__ACTION ITEM__: Copies of all lines containing the string "project" are needed from the data below.

** Opening GIVEN DATA block **

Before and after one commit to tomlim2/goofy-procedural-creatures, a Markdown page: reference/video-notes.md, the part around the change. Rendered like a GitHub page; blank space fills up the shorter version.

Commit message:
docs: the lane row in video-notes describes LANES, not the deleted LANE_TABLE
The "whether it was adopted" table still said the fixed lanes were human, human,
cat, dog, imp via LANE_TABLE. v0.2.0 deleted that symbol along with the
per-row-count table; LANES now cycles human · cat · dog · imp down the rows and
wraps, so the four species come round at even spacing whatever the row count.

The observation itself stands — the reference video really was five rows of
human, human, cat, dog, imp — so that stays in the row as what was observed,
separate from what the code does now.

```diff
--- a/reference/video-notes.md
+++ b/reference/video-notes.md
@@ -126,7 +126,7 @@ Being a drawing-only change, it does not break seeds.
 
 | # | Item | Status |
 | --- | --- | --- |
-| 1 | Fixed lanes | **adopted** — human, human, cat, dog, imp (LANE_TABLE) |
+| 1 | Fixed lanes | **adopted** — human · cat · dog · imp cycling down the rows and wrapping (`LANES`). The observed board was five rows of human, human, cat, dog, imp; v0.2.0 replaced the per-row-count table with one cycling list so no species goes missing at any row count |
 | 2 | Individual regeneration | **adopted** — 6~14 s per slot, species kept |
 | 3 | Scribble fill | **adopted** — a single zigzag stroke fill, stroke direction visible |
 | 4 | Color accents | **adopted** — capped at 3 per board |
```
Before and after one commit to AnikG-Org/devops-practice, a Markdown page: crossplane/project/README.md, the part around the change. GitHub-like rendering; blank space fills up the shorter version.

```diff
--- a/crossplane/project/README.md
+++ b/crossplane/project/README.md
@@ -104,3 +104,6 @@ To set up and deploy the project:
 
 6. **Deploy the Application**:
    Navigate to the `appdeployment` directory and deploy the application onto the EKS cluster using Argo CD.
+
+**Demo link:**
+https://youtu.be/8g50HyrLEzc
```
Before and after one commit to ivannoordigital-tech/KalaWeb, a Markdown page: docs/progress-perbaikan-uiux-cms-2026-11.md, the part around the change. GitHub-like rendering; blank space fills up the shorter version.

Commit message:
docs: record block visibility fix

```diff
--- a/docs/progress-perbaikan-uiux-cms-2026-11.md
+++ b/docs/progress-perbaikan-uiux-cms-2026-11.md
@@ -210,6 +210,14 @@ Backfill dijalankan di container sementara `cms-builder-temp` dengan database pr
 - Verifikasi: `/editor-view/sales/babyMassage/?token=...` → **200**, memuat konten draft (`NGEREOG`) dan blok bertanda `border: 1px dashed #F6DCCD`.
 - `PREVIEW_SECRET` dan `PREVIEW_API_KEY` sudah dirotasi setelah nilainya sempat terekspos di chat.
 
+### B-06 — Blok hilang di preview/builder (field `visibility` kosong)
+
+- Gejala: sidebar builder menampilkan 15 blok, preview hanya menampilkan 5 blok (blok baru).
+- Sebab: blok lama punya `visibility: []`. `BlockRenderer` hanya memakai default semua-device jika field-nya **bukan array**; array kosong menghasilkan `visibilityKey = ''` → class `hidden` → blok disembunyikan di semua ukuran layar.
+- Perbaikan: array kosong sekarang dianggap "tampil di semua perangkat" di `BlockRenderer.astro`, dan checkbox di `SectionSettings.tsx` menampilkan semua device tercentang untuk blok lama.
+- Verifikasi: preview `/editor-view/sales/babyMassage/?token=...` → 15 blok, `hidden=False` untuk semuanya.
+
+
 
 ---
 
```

** Closing GIVEN DATA block **

__RESULT FOR THIS TASK__:
Before and after one commit to AnikG-Org/devops-practice, a Markdown page: crossplane/project/README.md, the part around the change. GitHub-like rendering; blank space fills up the shorter version.
--- a/crossplane/project/README.md
+++ b/crossplane/project/README.md
@@ -104,3 +104,6 @@ To set up and deploy the project:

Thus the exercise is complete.